Show every line of the data below that includes the word "components".

[[ Records supplied, beginning ]]

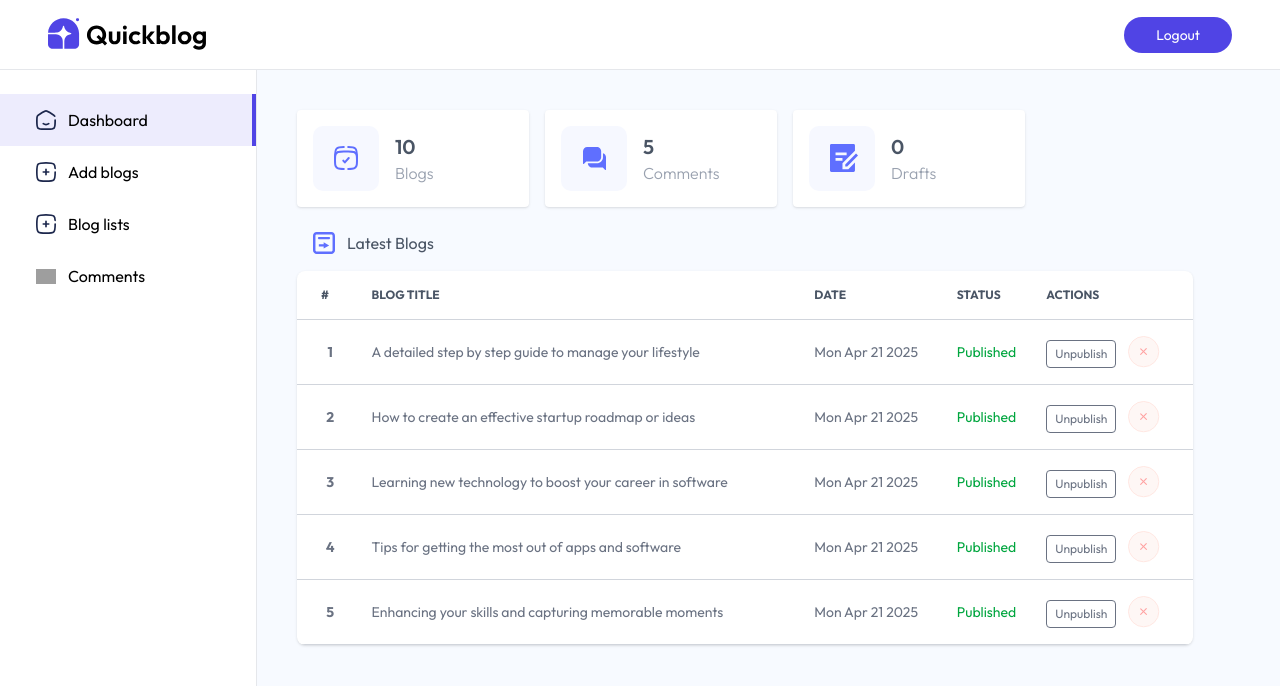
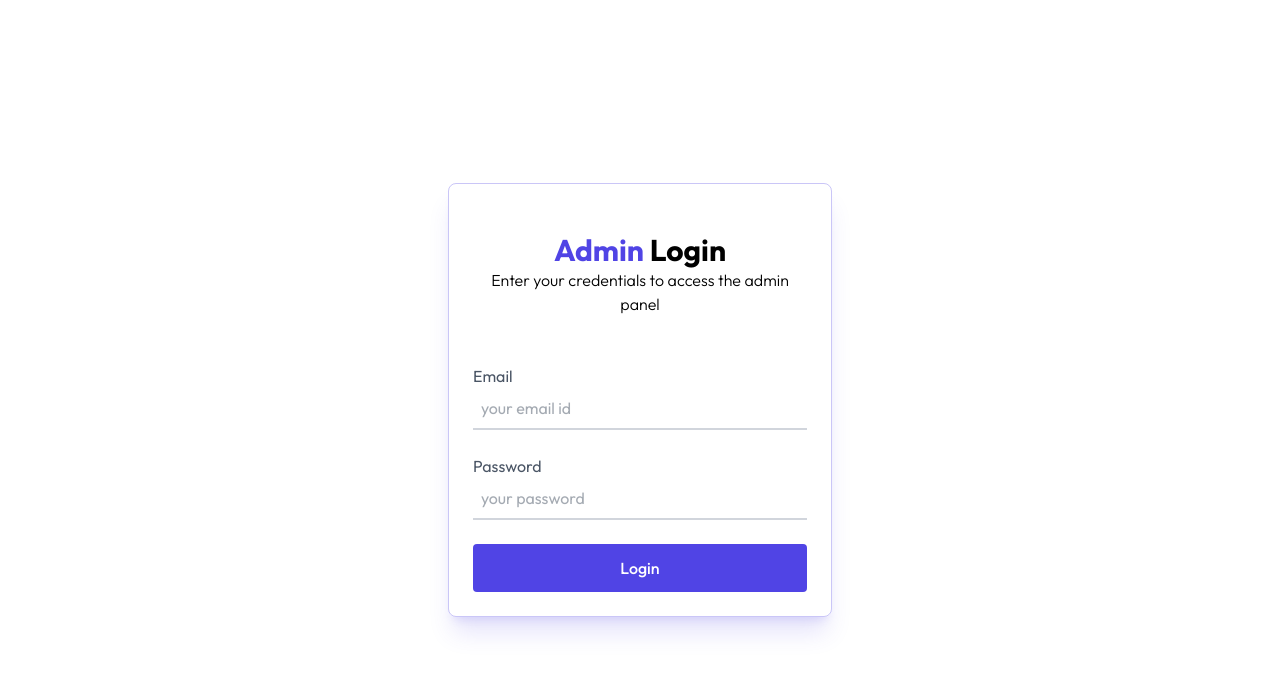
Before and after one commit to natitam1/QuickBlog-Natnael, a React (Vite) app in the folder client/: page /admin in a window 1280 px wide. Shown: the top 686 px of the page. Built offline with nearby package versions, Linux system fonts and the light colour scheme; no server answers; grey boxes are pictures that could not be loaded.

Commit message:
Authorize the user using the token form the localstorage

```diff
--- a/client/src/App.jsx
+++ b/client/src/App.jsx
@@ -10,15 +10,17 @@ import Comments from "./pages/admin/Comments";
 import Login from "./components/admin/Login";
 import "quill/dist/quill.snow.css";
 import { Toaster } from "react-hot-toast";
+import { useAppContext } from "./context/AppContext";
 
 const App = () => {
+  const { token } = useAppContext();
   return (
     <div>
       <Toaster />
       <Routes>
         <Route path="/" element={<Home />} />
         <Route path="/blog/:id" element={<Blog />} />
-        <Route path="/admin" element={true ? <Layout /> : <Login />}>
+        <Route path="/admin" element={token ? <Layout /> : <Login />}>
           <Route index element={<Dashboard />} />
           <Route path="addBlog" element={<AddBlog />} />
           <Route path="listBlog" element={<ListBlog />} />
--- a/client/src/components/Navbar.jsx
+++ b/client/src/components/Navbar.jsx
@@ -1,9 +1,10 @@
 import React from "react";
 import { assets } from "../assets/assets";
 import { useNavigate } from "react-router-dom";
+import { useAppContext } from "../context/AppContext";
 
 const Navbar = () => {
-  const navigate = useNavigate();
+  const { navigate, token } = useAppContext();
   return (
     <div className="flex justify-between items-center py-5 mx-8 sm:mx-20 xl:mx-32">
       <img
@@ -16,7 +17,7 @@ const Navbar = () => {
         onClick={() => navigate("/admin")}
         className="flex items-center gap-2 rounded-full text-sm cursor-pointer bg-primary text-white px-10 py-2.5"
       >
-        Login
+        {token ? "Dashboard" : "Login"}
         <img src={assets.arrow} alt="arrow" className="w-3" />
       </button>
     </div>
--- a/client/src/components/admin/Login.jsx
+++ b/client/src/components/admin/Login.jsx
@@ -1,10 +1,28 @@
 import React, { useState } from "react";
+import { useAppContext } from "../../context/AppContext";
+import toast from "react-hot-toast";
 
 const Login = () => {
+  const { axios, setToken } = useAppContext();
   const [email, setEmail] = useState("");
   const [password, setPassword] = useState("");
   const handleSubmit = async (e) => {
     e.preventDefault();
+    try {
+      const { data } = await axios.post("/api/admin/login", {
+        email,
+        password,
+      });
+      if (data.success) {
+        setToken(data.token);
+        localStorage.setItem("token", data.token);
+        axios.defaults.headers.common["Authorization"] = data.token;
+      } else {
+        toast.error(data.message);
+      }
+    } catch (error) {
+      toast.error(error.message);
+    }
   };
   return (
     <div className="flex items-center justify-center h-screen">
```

[[ Records supplied, end ]]
[[ Records supplied, beginning ]]

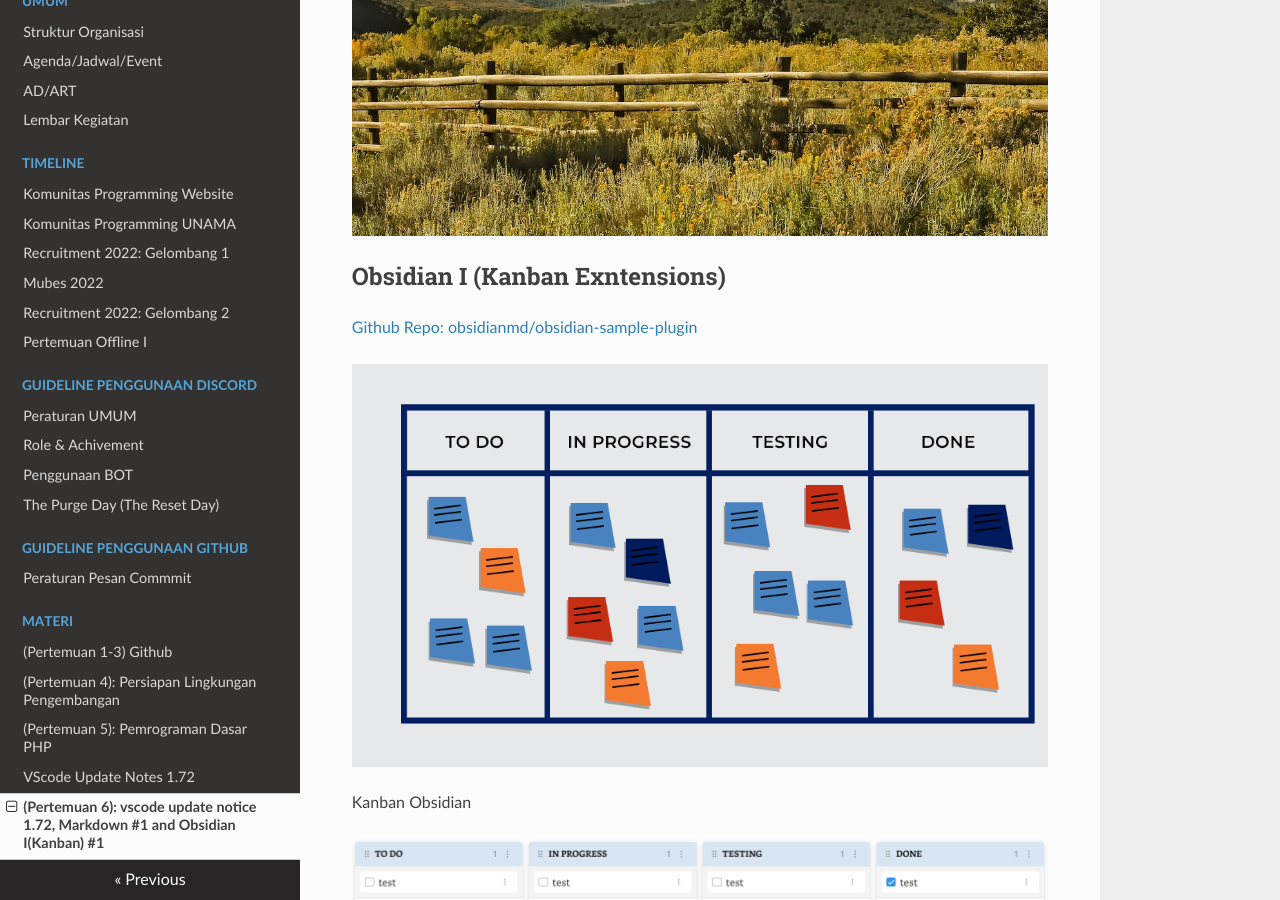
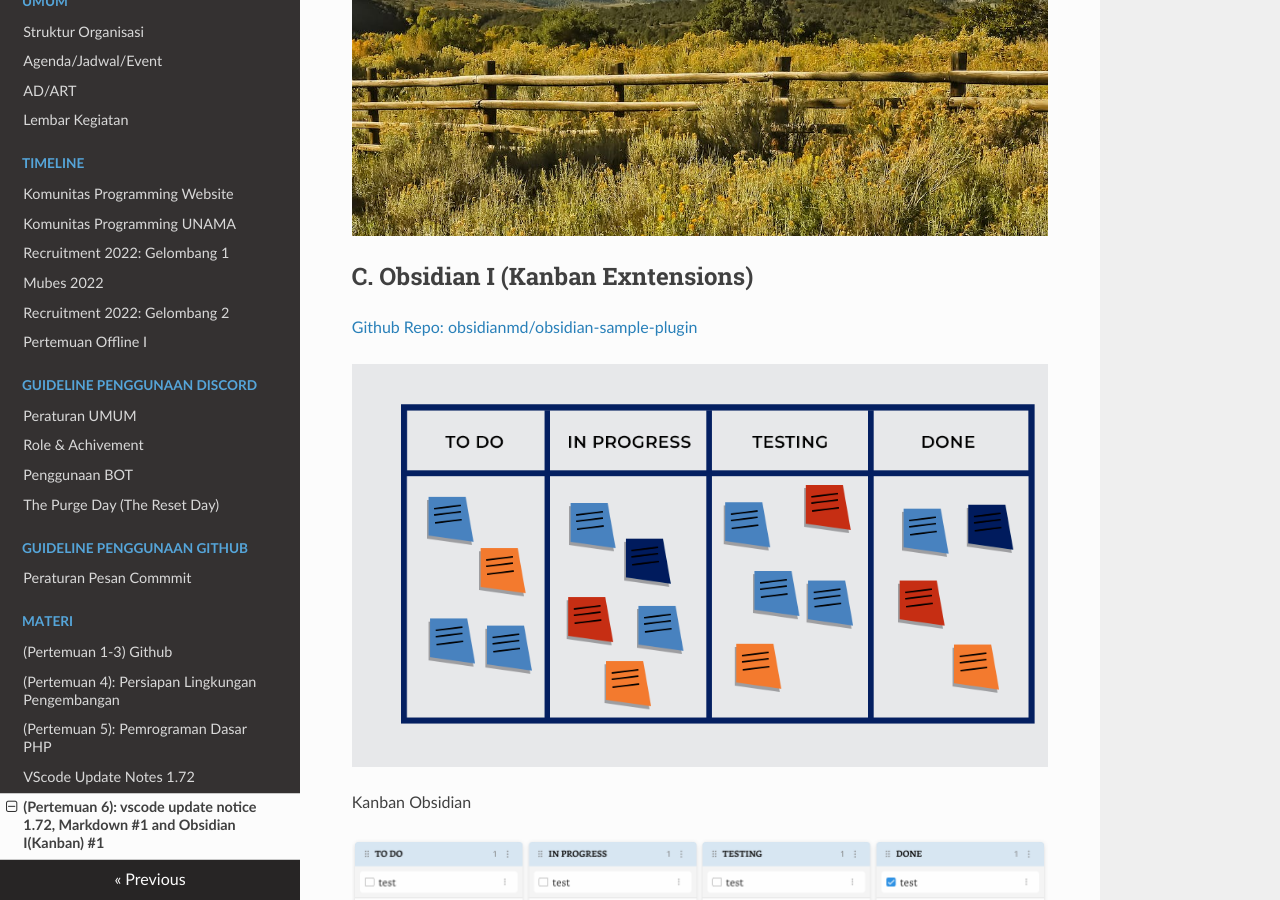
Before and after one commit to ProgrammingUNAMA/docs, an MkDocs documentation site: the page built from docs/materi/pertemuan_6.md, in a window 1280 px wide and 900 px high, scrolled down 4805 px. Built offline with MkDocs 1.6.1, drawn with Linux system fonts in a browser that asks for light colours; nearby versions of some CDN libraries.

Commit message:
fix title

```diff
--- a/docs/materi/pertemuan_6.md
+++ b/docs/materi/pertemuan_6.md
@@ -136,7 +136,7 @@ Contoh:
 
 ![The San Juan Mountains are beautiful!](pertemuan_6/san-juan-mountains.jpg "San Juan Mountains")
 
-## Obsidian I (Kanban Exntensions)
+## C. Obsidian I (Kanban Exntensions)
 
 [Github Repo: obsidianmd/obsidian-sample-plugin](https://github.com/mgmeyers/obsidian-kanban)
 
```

[[ Records supplied, end ]]

◆ Result of this task ◆
 import Login from "./components/admin/Login";
--- a/client/src/components/Navbar.jsx
+++ b/client/src/components/Navbar.jsx
--- a/client/src/components/admin/Login.jsx
+++ b/client/src/components/admin/Login.jsx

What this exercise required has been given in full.